The project is also offering buyers packages of five to 10 units, with the developer covering the HOA fees and taxes for one year, plus a year of rent.
“We’re basically doing whatever we need to make a sale,” Torres said.
Metropica developer Joseph Kavana has three offers for prospective buyers at One Metropica Residences in Sunrise, a 28-story, 263-unit building that was delivered in June. It’s the first condo tower at the sprawling 65-acre, $1.5 billion master-planned development.
The first 10 executed contracts by Sept. 30 can choose one of these offers: a closing credit equal to 2.5 percent, plus six months of HOA fees paid by the developer; a second parking spot, which the developer said is a $35,000 value; or a closing credit of 2.5 percent, plus a storage unit valued at $15,000.
The developer also has a leaseback program, separate from the above offers.
Bozovic said one- and two-year leasebacks can be appealing, “but who knows what the market will look like in two years. Will the buyer be able to rent the unit at an open-market rate that pays a similar return? I don’t think anyone can answer that with confidence,” she added.
Kavana declined to provide a figure for the inventory of remaining units, but said it is “quite low” and that he is working on selling out the building to then launch sales of the second tower.
“Once we’re out of the special situation created by the pandemic, things will go back to normal,” Kavana said.
At Natiivo Miami, a mixed-use residential, hotel, short-term rental, and office condo project, the developer is offering interest on deposits, honoring pre-Covid foreign exchange rates, and offering to cover the cost of travel if a prospective buyer makes a purchase. Natiivo will pay up to 5 percent interest on up to 50 percent of buyers’ deposits, depending on the unit size. The developer is also offering to cover up to $1,500 in travel costs if buyers make a purchase after visiting the sales center.
Keith Menin, leading Sixth Street Miami Partners, an entity of the Galbut family office, is developing the project. Natiivo will have 448 units for sale starting in the mid $300,000s and 240 hotel units in downtown Miami. Cervera Real Estate is handling sales of the residential component. It’s more than 50 percent sold, said Jesse Ottley, president of development sales for Cervera.
Honoring the pre-pandemic exchange rate helps foreign buyers, a major buyer pool in South Florida, to “get over that mental hurdle,” and demonstrates that the developer is willing to talk, said Alicia Cervera Lamadrid, managing partner and principal of Cervera.

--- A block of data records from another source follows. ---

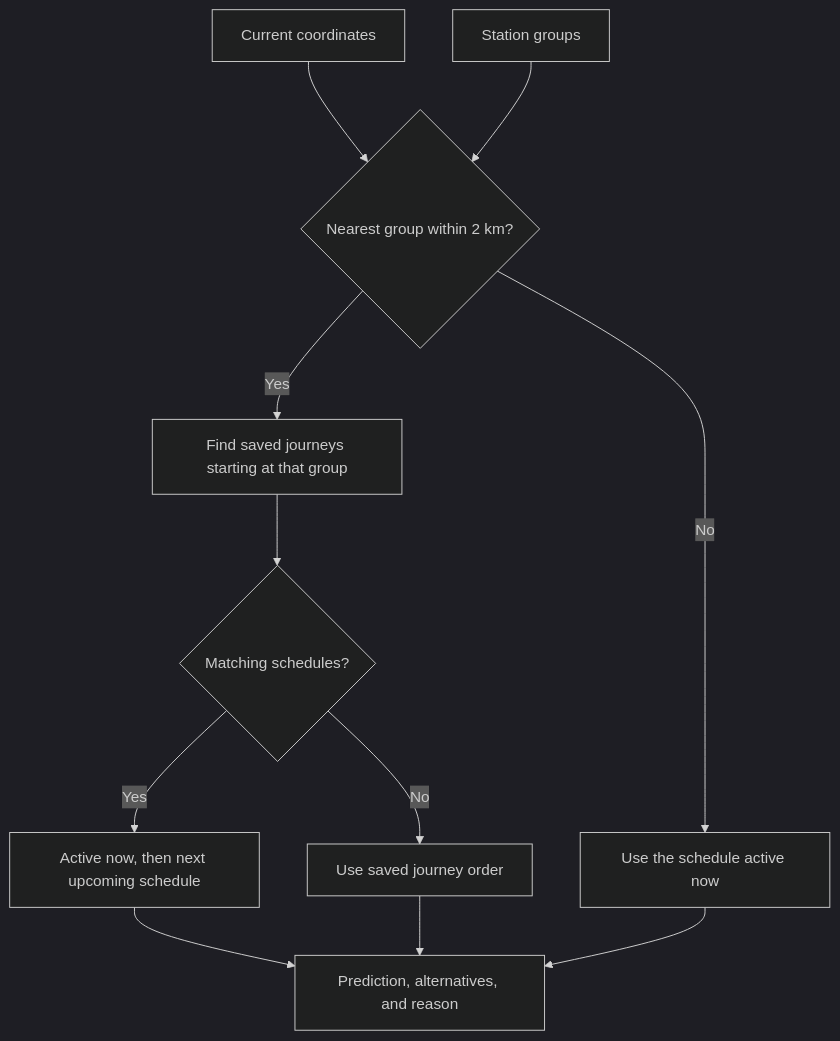
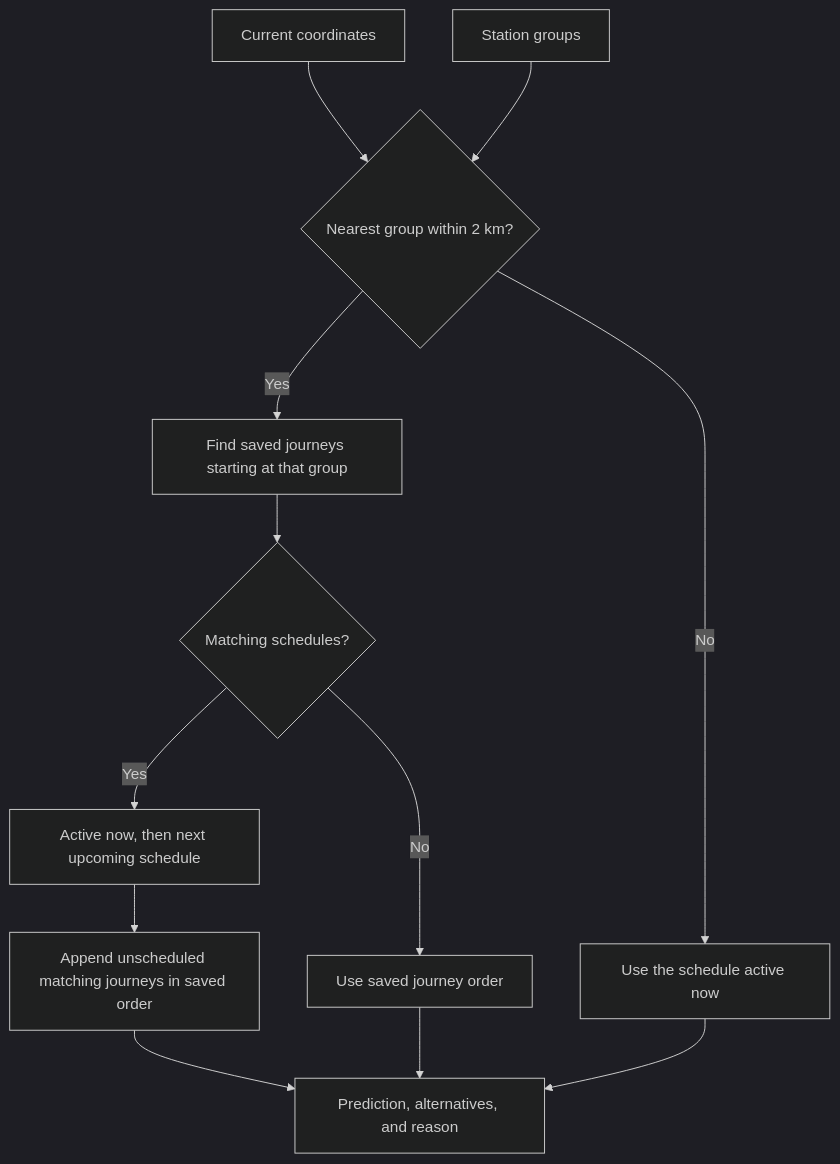
One commit to nd9600/trainDashboard changed the first of 4 diagrams in docs/journey-selection.md. Above: the diagram before and after it, drawn with Mermaid (dark theme). The commit also changed other lines of this file and 3 other files, not shown here.

````diff
--- a/docs/journey-selection.md
+++ b/docs/journey-selection.md
@@ -7,13 +7,14 @@
 ```mermaid
 flowchart TD
     location[Current coordinates] --> nearby{Nearest group within 2 km?}
     groups[Station groups] --> nearby
     nearby -->|No| time[Use the schedule active now]
     nearby -->|Yes| matches[Find saved journeys starting at that group]
     matches --> schedules{Matching schedules?}
     schedules -->|Yes| ordered[Active now, then next upcoming schedule]
     schedules -->|No| saved[Use saved journey order]
-    ordered --> result[Prediction, alternatives, and reason]
+    ordered --> remaining[Append unscheduled matching journeys in saved order]
+    remaining --> result[Prediction, alternatives, and reason]
     saved --> result
     time --> result
 ```
````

The discount can amount to about 5 percent off the total purchase price. The exchange rate offer is applied only to the initial deposit. Ottley said it’s particularly appealing to buyers in Mexico and Colombia.

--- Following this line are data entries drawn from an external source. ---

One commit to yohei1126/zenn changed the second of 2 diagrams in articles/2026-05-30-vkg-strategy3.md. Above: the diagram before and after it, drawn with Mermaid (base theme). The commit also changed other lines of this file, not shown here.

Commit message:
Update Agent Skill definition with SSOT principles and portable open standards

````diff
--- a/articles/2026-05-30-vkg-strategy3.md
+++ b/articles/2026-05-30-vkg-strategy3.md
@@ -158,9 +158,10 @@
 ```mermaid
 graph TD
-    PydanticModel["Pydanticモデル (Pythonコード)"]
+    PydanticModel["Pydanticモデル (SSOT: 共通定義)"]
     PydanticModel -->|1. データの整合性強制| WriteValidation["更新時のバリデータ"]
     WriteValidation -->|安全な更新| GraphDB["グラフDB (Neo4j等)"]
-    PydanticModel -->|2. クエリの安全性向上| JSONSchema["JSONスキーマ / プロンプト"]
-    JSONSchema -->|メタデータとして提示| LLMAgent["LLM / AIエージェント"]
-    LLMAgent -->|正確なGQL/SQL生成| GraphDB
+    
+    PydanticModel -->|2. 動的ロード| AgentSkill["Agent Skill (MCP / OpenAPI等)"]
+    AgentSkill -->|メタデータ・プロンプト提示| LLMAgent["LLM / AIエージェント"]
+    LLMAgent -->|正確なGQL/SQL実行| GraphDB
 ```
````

Ottley acknowledged that the impact of coronavirus “has been disastrous.”
“We’re trying to give buyers that sense of certainty,” he said. “We see that there’s still demand. As bad as things are perceived to be here, they’re much worse in their own markets.”
Zalewski said that buyers should consider the offers as starting points. “Until there’s a vaccine, it’s a buyer’s market and will continue to be one,” he added. “Anything and everything is negotiable.”
Some developers are upping their offers to agents with commissions as high as 10 percent, hoping they’ll bring clients to their projects.
At Aurora in Sunny Isles Beach, developer Verzasca Group is offering brokers a 7 percent commission, sales director John Warsing confirmed. Most commissions are generally 5 percent to 6 percent. The 61-unit, 17-story building on the west side of Collins Avenue, is 65 percent sold, he said.
The developer started offering the higher commission a few months ago, and extended it with no definitive end date, Warsing said. Brokers have generated about 90 percent of business at Aurora, and traffic and interest in the project has picked up in July and August, he added.
Though Verzasca is not offering any buyer incentives since the project won’t be completed until the third quarter of 2021, Warsing said price reductions are on the table.
“Everyone at this point is open to discounting,” he added.